Could that be? Perfect pizza without sauce and gluten free? YES! Take a look.
Like most everyone else, we love pizza. For a long time, after we went gluten free, it just wasn't the same. My kids would ask for pizza and I didn't want to make it because all the gluten free recipes just weren't that good. When we did have gluten, our favorite was to make our pizza on top off homemade focaccia bread. Oh it was sooooo good! That is the perfect gluten pizza. This is slightly similar to focaccia bread if you use a sour dough starter like I did and make a thicker crust. I've finally came up with a recipe that we like the taste of and I feel good about the ingredients. No extra sugars and starches and gums. Just real food that doesn't require a factory.
If you want to use a sour dough starter instead of yeast (I highly recommend), then you'll need to make your starter ahead of time. All you need to do is mix 1 cup of gluten free flour, or 1/2 cup oat flour and 1/2 with about 1 1/2 cups of water and 1/2tsp of sugar (sucanat or honey works great). I mix mine right in a quart jar. It should be runnier than batter but thicker than syrup. I don't measure mine anymore. I just put some flour in then add some water and about 1/2tsp of sugar. Your not going to mess it up. It won't hurt it if it is slightly wetter just make sure it isn't dough-like. Now just cover it with cheese cloth or a cloth napkin and let it sit on your counter. There is yeast in the air. What you are doing is giving it an environment to grow in and something to eat. The yeast will be happy to come and eat the banquet you have prepared for them and ferment away. I usually leave mine out from about 4 days to a week. Then I put it in the fridge until I'm ready to use it. I probably make at least three times this much at once so that I can have it when ever I want it. I don't use store bought yeast so I like having this on hand. It keeps in the fridge for a long time. I've never had it go bad. This could be an entire post on itself. I could go into feeding it and aerating it.... But you can still make a yummy pizza dough with the simple sour dough starter that I stated above. I do recommend that you don't use all your starter in your recipe. You have to save some for your next batch of starter. all you need is a couple of table spoons. simply added in the mix when you make you next batch. This sour dough starter doesn't get as bubbly as starters with yeast added to them but it still adds great flavor.

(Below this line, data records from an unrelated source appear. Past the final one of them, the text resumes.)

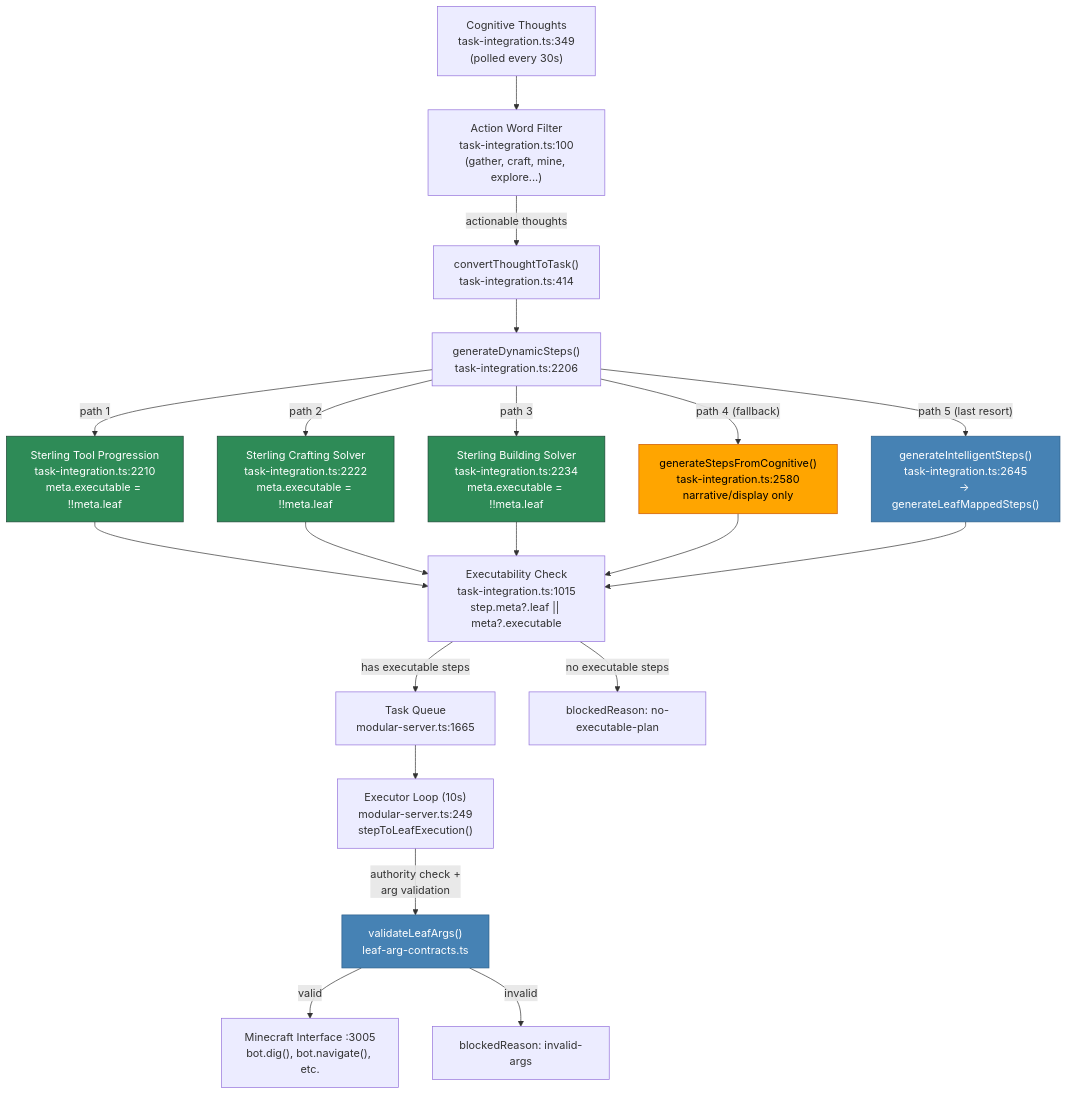
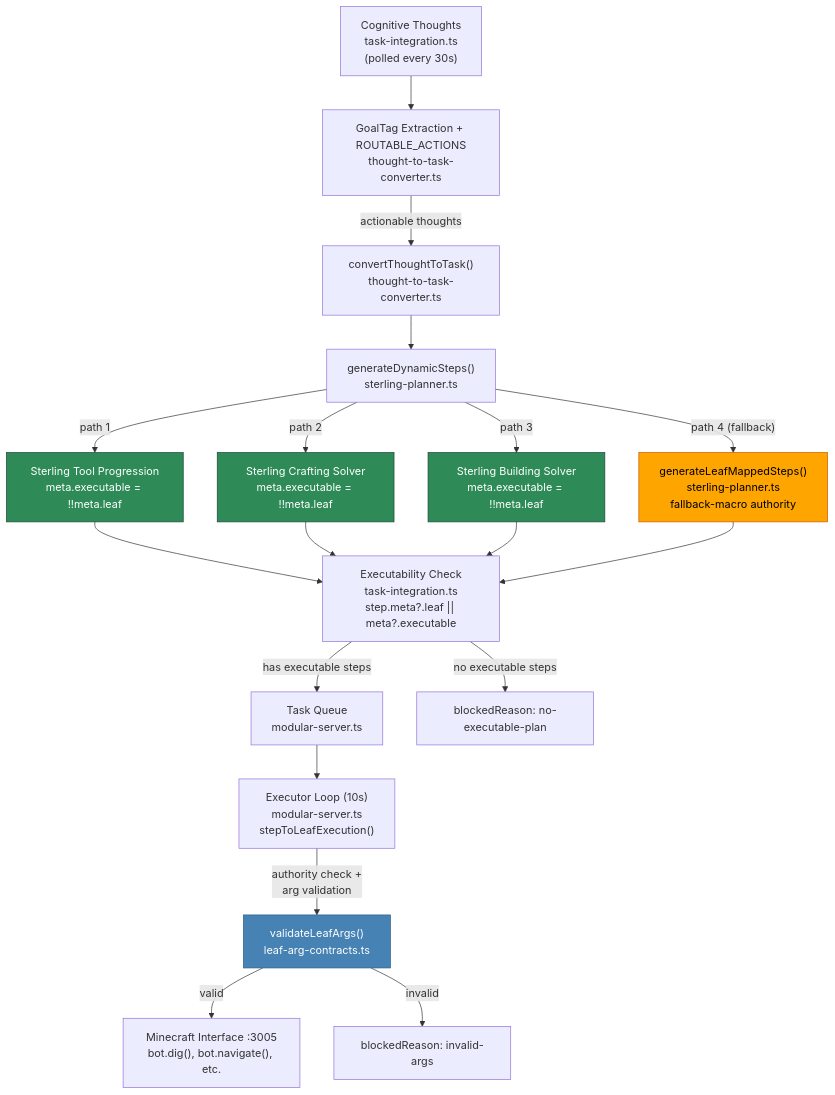
The fifth of 5 diagrams in readme.md (darianrosebrook/conscious-bot-experiment), drawn with Mermaid before and after one commit. The commit also changed other lines of this file and 1764 other files, not shown here.

````diff
--- a/readme.md
+++ b/readme.md
@@ -914,46 +888,44 @@
 ```mermaid
 flowchart TD
     %% Thought to Task
-    THOUGHTS["Cognitive Thoughts<br/>task-integration.ts:349<br/>(polled every 30s)"]
-    FILTER["Action Word Filter<br/>task-integration.ts:100<br/>(gather, craft, mine, explore...)"]
-    CONVERT["convertThoughtToTask()<br/>task-integration.ts:414"]
+    THOUGHTS["Cognitive Thoughts<br/>task-integration.ts<br/>(polled every 30s)"]
+    FILTER["GoalTag Extraction + ROUTABLE_ACTIONS<br/>thought-to-task-converter.ts"]
+    CONVERT["convertThoughtToTask()<br/>thought-to-task-converter.ts"]
 
     THOUGHTS --> FILTER
     FILTER -->|"actionable thoughts"| CONVERT
 
     %% Step Generation (4 paths)
-    CONVERT --> STEPS["generateDynamicSteps()<br/>task-integration.ts:2206"]
+    CONVERT --> STEPS["generateDynamicSteps()<br/>sterling-planner.ts"]
 
-    STEPS -->|"path 1"| STERLING_TP["Sterling Tool Progression<br/>task-integration.ts:2210<br/>meta.executable = !!meta.leaf"]
-    STEPS -->|"path 2"| STERLING_CR["Sterling Crafting Solver<br/>task-integration.ts:2222<br/>meta.executable = !!meta.leaf"]
-    STEPS -->|"path 3"| STERLING_BL["Sterling Building Solver<br/>task-integration.ts:2234<br/>meta.executable = !!meta.leaf"]
-    STEPS -->|"path 4 (fallback)"| COG_STEPS["generateStepsFromCognitive()<br/>task-integration.ts:2580<br/>narrative/display only"]
-    STEPS -->|"path 5 (last resort)"| INTEL_STEPS["generateIntelligentSteps()<br/>task-integration.ts:2645<br/>→ generateLeafMappedSteps()"]
+    STEPS -->|"path 1"| STERLING_TP["Sterling Tool Progression<br/>meta.executable = !!meta.leaf"]
+    STEPS -->|"path 2"| STERLING_CR["Sterling Crafting Solver<br/>meta.executable = !!meta.leaf"]
+    STEPS -->|"path 3"| STERLING_BL["Sterling Building Solver<br/>meta.executable = !!meta.leaf"]
+    STEPS -->|"path 4 (fallback)"| LEAF_STEPS["generateLeafMappedSteps()<br/>sterling-planner.ts<br/>fallback-macro authority"]
 
     %% Executability Check
     STERLING_TP --> EXEC_CHECK
     STERLING_CR --> EXEC_CHECK
     STERLING_BL --> EXEC_CHECK
-    COG_STEPS --> EXEC_CHECK
-    INTEL_STEPS --> EXEC_CHECK
+    LEAF_STEPS --> EXEC_CHECK
 
-    EXEC_CHECK["Executability Check<br/>task-integration.ts:1015<br/>step.meta?.leaf || meta?.executable"]
+    EXEC_CHECK["Executability Check<br/>task-integration.ts<br/>step.meta?.leaf || meta?.executable"]
 
-    EXEC_CHECK -->|"has executable steps"| QUEUE["Task Queue<br/>modular-server.ts:1665"]
+    EXEC_CHECK -->|"has executable steps"| QUEUE["Task Queue<br/>modular-server.ts"]
     EXEC_CHECK -->|"no executable steps"| BLOCKED["blockedReason: no-executable-plan"]
 
     %% Execution
-    QUEUE --> EXECUTOR["Executor Loop (10s)<br/>modular-server.ts:249<br/>stepToLeafExecution()"]
+    QUEUE --> EXECUTOR["Executor Loop (10s)<br/>modular-server.ts<br/>stepToLeafExecution()"]
     EXECUTOR -->|"authority check +<br/>arg validation"| VALIDATE["validateLeafArgs()<br/>leaf-arg-contracts.ts"]
     VALIDATE -->|"valid"| MI["Minecraft Interface :3005<br/>bot.dig(), bot.navigate(), etc."]
     VALIDATE -->|"invalid"| ARG_BLOCK["blockedReason: invalid-args"]
 
     %% Styling
     classDef sterling fill:#2e8b57,stroke:#1b4332,color:#fff;
     classDef fallback fill:#ffa500,stroke:#cc5500,color:#000;
     classDef validation fill:#4682b4,stroke:#2c5f8a,color:#fff;
 
     class STERLING_TP,STERLING_CR,STERLING_BL sterling;
-    class COG_STEPS fallback;
-    class INTEL_STEPS,VALIDATE validation;
+    class LEAF_STEPS fallback;
+    class VALIDATE validation;
 ```
````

Little side note-store bought yeast can be grown on gmo crops. I have talked to Red Star brand and they said they did not use gmo crops (like sugar beets for example) to grow their yeast on. That was a few years a go so you might want to double check that nothing has changed. I did recently find some organic yeast. It worked well. It did seem to have a stronger smell but it didn't make a big difference once it was cooked. I would use 1 packet for this recipe (I left a link below with the spices). The addition of yeast does aid the souring process. We like sour dough so we decided that that is what we are going to use.
I hope that all that sour dough starter didn't detour you. It really is easy and very worth it. And now that you have your starter everything else is really simple.
Gluten Free Pizza Crust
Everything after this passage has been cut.